Above all else, it is important to have a facility that is clean, attractive, and pleasant.
You might keep in mind that Jewish people who don’t yet understand the love shown in the cross may feel uncomfortable sitting through a meal in a room where one is displayed. It unfortunately calls up memories of Inquisitions, Crusades, and Nazis. This is sad, but true. Also, pictures of Jesus can be offensive since to a religious Jew, this smacks of idolatry.
The person leading the Passover service will use this table strictly for the presentation. He/she should be seated with the people during the actual eating of the meal.
The Demonstration Table will need the following items:
NOTE: Whenever possible use disposable silverware, plates, and cups. This is because religious Jewish people use special dishes for Passover, dishes that have never touched leavened bread (Exodus 12:19). Also, it makes clean-up quicker and easier.
SEDER PLATE The seder plate is the ceremonial setting for the first part of the service. Included are items which will be partaken of to help the people better understand the meaning of the holy day. There will need to be one seder plate (use a 10-12 inch plate) per table, or per 10 people.
The platter needs to accommodate four (4) 6 oz clear cups or dessert bowls, plus the shank bone (if available for each table), and the egg. The following is a list of items to be included
on the seder plate and the proportions for each person or per plate as indicated:

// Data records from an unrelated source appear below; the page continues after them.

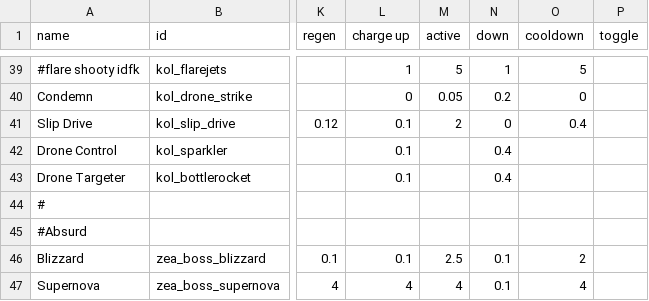
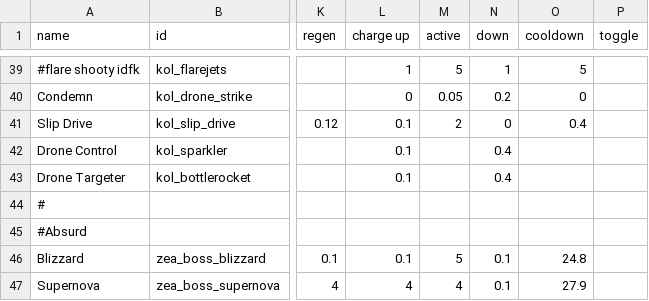
Before and after one commit to Dal-041/Knights_of_Ludd, a CSV file: data/shipsystems/ship_systems.csv, drawn as a sheet; only a part is shown, gaps mark what is left out; the diff names each change by its address in the sheet, - before the commit and + after, or states it on an @@ line.

Commit message:
Added s-mods to bosses, adjusted Nian system timer, updated mod_info for release

```diff
--- a/data/shipsystems/ship_systems.csv
+++ b/data/shipsystems/ship_systems.csv
-M46 (active): 2.5
+M46 (active): 5
-O46 (cooldown): 2
+O46 (cooldown): 24.8
-O47 (cooldown): 4
+O47 (cooldown): 27.9
```
Also changed, not shown: 3 other files.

*The shank bone can be obtained from the local butcher. He will know what bone you desire. Remove the meat from the bone and then roast the bone in the oven until dry and brown. The shank bone is only required for the head table, but it would be good to have on each seder plate. (It may not be necessary for you to obtain a bone for the head table if you are having a Chosen People Ministries worker lead your Passover service, as our workers usually bring one with them.) **The hard-cooked egg is used as a symbol only – it is not eaten. One per plate but essential for head table only.
The placing of the items on the seder plate is a follows:
The three whole sheets of matzo are placed inside the dinner napkin so that one sheet is inside each section of the napkin. The second napkin is placed on top of the Matzo Tash.
During the service, the papa will be called on to remove the center piece of matzo, break it in two and “bury” one half in the extra napkin (to be “resurrected” later.) This ceremony is most important and will be explained later.
NOTE: In addition to the Matzo Tash, each table will need another plate of matzo as a bread substitute. Four (4) additional sheets of matzo per table is sufficient since the remaining two(2) sheets from the Matzo Tash may be eaten after the middle piece has been taken out and buried. (Please note the matzo needs to be a large size sheet (cracker) not cocktail size. If you cannot find these in your area visit www.Manischewitz.com )
* Recipes provided – However, since these foods are an acquired taste and can be costly to purchase or prepare, we suggest if you decide to serve them to just serve a small amount, i.e.
2 pieces of gefilte fish cut into ¼”.
** Traditional Jews no longer eat lamb since with the destruction of the Temple in 70 A.D.
as there is no longer a place for sacrifice.
*** Foods containing leaven (yeast) should not be served; thus matzo (unleavened bread) and its derivatives are used throughout. Also, since Orthodox Jewish tradition forbids eating meat and milk products at the same meal, cream and butter should not be served. Substitutes for these may be used.
In areas of the country where there is a significant Jewish population, ingredients for the menu will be readily available during Passover season at most food stores. If you find they are not, a food store manager could order the items for you (ask for brand names like Streits, Tel Aviv, Manischewitz, and Mothers), or you could call a nearby synagogue for assistance in procuring the items. Please visit website, WWW.Manischewitz.com for a complete list of Passover products.
Mix all ingredients. This mixture is so tasty you may want to make extra.